Issachar, a backpacker who was on her way home after a trip in India, was arrested during transit through a Moscow airport. Russian authorities said 9.6 grams of marijuana were found in her backpack, which she says was not belong to her.
In October, she was sentenced for 7.5 years in prison over "drug trafficking."
Putin is also scheduled to attend a dedication ceremony of a monument honoring the veterans and victims of the siege of Leningrad in Gan Sacher in Jerusalem together with Rivlin and Netanyahu.
Masked gunmen on Wednesday ambushed and killed the local commander of a paramilitary security force in southwestern Iran, an associate of Iran's top general recently killed in an American drone strike in Baghdad, the official IRNA news agency reported.
The slain commander, Abdolhossein Mojaddami, headed the Basij forces, a paramilitary wing of the Revolutionary Guard used for internal security and other tasks, in the town of Darkhoein. He was gunned down in front of his home in the town in the country's oil rich Khuzestan province.

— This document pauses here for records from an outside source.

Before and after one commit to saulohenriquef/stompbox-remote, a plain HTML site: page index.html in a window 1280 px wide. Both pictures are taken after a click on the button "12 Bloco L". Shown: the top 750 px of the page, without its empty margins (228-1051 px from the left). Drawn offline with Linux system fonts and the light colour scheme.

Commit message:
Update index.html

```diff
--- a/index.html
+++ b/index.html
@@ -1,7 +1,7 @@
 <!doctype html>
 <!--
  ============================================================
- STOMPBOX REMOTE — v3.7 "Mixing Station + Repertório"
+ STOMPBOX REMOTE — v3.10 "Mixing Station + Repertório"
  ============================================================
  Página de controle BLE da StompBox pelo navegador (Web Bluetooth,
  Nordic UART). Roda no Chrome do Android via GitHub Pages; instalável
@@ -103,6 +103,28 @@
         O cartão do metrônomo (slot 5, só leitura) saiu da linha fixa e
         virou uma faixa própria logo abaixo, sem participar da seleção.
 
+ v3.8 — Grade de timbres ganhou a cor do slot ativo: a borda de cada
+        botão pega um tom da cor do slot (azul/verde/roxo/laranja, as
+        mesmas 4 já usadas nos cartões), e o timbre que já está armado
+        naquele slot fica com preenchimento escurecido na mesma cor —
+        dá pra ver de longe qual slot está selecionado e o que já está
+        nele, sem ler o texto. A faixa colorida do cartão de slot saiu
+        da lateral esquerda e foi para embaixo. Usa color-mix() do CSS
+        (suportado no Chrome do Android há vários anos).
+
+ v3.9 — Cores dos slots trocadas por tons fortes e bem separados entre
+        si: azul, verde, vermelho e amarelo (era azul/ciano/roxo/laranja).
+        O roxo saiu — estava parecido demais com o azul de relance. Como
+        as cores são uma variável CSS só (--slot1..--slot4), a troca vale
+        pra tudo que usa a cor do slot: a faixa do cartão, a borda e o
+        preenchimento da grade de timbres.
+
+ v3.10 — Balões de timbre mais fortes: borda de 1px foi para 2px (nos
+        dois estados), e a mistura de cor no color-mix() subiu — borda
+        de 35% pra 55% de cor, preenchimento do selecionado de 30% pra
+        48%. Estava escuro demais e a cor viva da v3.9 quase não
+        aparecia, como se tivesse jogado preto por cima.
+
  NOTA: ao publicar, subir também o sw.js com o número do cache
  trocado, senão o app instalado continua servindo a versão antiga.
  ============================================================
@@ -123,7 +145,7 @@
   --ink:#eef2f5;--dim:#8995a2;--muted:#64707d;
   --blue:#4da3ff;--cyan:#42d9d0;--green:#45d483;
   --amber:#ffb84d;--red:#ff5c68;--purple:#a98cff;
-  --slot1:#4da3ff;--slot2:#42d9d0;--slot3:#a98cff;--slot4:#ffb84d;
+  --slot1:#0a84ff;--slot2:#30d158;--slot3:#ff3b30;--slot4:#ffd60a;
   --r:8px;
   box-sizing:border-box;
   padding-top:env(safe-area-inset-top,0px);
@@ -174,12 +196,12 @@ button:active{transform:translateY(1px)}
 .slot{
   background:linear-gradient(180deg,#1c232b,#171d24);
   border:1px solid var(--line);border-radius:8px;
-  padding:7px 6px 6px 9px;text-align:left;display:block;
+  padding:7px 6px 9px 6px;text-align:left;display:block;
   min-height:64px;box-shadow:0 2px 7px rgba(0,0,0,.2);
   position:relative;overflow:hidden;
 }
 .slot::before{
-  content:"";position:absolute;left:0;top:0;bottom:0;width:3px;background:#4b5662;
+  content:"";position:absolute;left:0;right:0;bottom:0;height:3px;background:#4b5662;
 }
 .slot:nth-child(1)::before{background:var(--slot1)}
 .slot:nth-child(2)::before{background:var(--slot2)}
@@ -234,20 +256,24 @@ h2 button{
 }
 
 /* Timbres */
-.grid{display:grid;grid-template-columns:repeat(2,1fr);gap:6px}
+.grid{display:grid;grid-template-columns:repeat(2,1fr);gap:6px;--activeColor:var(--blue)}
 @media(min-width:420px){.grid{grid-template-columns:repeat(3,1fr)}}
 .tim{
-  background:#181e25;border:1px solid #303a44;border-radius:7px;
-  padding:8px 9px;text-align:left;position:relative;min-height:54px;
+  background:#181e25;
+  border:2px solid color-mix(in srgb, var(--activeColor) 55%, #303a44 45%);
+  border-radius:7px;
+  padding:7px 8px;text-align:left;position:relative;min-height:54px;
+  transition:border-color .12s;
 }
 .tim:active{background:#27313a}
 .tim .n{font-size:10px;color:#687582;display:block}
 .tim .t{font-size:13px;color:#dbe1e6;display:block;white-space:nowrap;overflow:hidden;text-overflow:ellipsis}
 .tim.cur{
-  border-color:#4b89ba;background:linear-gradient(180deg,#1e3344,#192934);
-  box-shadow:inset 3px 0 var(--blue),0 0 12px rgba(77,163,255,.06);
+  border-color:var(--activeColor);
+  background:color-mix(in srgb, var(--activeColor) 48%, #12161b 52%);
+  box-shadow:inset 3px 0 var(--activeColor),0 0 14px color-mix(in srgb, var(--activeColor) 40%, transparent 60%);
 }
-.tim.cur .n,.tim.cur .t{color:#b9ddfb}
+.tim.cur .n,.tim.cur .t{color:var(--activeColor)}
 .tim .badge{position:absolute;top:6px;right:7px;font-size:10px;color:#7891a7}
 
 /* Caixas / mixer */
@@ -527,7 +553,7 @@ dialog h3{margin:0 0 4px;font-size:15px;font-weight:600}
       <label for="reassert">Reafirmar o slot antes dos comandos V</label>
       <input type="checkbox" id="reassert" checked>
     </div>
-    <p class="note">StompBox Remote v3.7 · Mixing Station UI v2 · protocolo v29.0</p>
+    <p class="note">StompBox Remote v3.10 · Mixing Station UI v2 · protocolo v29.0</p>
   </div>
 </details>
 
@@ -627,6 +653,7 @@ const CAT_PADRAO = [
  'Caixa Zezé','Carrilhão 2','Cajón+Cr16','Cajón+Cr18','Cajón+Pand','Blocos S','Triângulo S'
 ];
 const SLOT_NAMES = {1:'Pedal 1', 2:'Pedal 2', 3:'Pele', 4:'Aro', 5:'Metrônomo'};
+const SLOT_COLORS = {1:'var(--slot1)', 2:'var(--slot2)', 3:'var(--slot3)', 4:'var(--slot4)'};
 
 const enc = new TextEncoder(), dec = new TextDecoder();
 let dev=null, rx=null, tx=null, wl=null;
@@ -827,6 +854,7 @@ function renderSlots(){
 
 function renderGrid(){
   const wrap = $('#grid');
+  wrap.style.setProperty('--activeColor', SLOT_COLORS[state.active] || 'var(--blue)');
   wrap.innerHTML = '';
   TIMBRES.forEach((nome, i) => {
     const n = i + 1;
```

Two gunmen on a motorcycle, armed with an assault rifle and a hunting rifle, ambushed Mojaddami, IRNA reported. Other Iranian media said the gunmen's faces were covered with masks and that four shots were fired.
The case is under investigation and a motive was not immediately clear, but Basij units had been involved in violent clashes with demonstrators in the area in November in which many protesters were injured and killed. Amnesty International has reported that more than 300 people were killed in the unrest across the country, though Iran has not announced a death toll.
Mojaddami's killing is seen another blow to the Revolutionary Guard, following the death of top general Qasse m Soleimani earlier this month in a U.S. drone strike in Iraq. Mojaddami was described by IRNA as an associated of Soleimani, who was the head of the Quds forces, the foreign wing of the Guard.
Israeli Prime Minister Benjamin Netanyahu urged on Tuesday a global "sanction" against the International Criminal Court (ICC) in the wake of a possible war-crime investigation against Israel.
In an interview to be broadcast later on Tuesday in TBN, the world's largest Christian Network, Netanyahu hailed U.S. President Donald Trump for "forcefully" speaking against the ICC over its intent to open a war-crime case against Israel's conduct in the occupied West Bank, Gaza Strip, and East Jerusalem.
"I urge all your viewers to do the same," he said, according to excerpts released by the Israeli Prime Minister's office. "To ask for concrete actions, sanction against the international court, its officials, prosecutors, everyone," Netanyahu said.
ICC chief prosecutor, Fatou Bensouda, announced in December that there was a "reasonable basis" to launch an investigation into war crimes in the occupied territories and settlements.
The court is currently mulling whether it has territorial jurisdiction before continuing with the procedure.
Israel is not a member of the ICC and Netanyahu as well as Israel's Attorney-General Avihai Mandelblit said that the ICC has no jurisdiction over Israel.